Scottish National Dictionary (1700–)

Hide Quotations Hide Etymology Cite this entry

INHAUD, n., v. Also inhad(d), inhaad. [′ɪnhd, -hɑd]

I. n. A bare sufficiency, just enough to sustain life, esp. in phr. inhad o life (Sh. 1958). Sh. 1914  Angus Gl.:
“Got ye enoch a meat yonder?” “We just got a inhad a life, an dat was aa.”
Sh. 1952  J. Hunter Taen wi da Trow 126:
An on da loom just cudna mak Inhadd o life ava.

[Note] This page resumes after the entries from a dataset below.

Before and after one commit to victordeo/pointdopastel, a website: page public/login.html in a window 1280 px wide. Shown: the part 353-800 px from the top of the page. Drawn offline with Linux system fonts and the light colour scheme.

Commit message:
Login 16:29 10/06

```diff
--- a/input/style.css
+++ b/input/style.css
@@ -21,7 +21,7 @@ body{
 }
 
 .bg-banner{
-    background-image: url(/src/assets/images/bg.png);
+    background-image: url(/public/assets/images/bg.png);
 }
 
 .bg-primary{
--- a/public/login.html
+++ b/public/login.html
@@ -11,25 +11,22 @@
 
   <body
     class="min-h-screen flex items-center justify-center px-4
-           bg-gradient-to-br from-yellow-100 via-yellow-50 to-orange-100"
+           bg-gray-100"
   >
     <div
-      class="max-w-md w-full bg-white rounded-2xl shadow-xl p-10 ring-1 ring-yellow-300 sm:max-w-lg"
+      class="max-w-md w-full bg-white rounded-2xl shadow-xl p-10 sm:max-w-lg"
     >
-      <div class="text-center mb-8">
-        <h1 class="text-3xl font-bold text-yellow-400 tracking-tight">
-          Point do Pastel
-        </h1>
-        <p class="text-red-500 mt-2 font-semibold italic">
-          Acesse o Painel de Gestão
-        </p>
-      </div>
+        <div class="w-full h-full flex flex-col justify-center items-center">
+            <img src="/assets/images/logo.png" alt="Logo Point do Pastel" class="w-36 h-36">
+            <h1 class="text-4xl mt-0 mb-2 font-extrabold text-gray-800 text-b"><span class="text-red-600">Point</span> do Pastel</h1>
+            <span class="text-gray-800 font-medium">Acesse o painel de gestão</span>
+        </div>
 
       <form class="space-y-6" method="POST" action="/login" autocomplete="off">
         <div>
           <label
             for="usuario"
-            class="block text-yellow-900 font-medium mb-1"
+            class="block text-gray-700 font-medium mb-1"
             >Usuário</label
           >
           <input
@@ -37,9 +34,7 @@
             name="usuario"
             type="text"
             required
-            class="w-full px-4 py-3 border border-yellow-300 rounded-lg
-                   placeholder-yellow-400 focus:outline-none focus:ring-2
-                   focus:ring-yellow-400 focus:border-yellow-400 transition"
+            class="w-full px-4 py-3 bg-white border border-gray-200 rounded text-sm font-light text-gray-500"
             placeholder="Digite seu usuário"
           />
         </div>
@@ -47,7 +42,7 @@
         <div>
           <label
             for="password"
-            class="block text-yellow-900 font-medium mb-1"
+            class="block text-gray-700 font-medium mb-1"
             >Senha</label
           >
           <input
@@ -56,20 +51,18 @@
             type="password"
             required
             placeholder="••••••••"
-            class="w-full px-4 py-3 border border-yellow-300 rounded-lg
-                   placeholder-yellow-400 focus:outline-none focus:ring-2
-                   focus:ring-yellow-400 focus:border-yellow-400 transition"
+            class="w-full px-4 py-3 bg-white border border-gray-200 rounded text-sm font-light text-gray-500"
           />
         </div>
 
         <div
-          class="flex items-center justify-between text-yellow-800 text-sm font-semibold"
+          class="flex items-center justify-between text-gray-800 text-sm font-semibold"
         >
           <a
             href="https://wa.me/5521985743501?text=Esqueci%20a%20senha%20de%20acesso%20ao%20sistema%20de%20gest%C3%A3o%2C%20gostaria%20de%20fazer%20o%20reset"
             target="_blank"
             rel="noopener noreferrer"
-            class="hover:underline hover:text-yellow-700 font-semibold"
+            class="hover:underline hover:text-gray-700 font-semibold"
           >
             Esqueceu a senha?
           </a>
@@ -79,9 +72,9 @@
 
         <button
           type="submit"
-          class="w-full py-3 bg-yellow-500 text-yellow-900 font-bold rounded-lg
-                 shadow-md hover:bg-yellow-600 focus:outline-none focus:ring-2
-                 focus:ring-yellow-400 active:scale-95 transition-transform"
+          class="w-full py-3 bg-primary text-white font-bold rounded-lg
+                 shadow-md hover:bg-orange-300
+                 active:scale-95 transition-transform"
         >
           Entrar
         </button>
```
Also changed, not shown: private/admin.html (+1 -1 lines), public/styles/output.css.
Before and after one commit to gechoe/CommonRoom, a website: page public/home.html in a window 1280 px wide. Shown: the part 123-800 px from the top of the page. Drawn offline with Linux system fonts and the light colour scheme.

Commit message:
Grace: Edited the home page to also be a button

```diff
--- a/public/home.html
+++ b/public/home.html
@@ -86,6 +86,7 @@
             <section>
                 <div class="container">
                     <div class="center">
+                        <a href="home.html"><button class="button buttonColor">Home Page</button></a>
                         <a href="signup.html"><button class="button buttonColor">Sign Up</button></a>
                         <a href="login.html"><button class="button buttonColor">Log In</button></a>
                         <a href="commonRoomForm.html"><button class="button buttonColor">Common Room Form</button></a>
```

II. v. To hold in, only in inhaudin, 1. vbl.n. frugality, parsimony (n.Sc. 1808 Jam.; Abd. 1958). Cf. Haud, B. 7. (3); 2. ppl.adj. (1) in a pass. sense, of fuel: requiring constant replenishment; (2) frugal, parsimonious, stingy (Bnff. 1866 Gregor D. Bnff. 88; Abd. 1958); (3) currying favour, toadying, obsequious (Bnff. 1866 Gregor D. Bnff. 88; Cai., ne.Sc., Ags., Fif. 1958). Cf. phr. to haud in wi, s.v. Haud, B. 9. 2. (1) n.Sc. 1808  Jam.:
That kind of fuel is called inhaddin eldin, which must be constantly held in to the fire, because so quickly consumed; as furze, thorns, etc.
(2) Per. 1774  MS. per
3:
For some say he's a niggart chiel', An' as inhaddin as the de'il.
Sc. 1897  L. Keith Bonnie Lady iii.:
My lady, as we say, is an ill-set body, and inhadden too, in the matter of hospitality.
(3) Abd. 1824  G. Smith Douglas 104:
O! curse, I cried, on this in-hadin' way.
Abd. 1871  W. Alexander Johnny Gibb xxxv.:
Though an inhaudin', unedicat taupie chiel in a kwintra chop sud be garrin' 'er troo that he's wantin 'er.
Bnff. 1937  E. S. Rae Light in the Window 14:
She's a sleekit, snichlin', inhaudin' snite.

Hence inhauder, one who curries favour, a toady (ne.Sc. 1958).

[In, adv. + Haud. O.Sc. inhald, to hold in, 1478.]

You may wish to vary the format shown below depending on the citation style used.

"Inhaud n., v.". Dictionary of the Scots Language. 2004. Scottish Language Dictionaries Ltd. Accessed 13 Dec 2017 <http://www.dsl.ac.uk/entry/snd/inhaud>

13445

snd

Try an Advanced Search

Browse SND:

Browse Up
    Loading...
Browse Down

Share: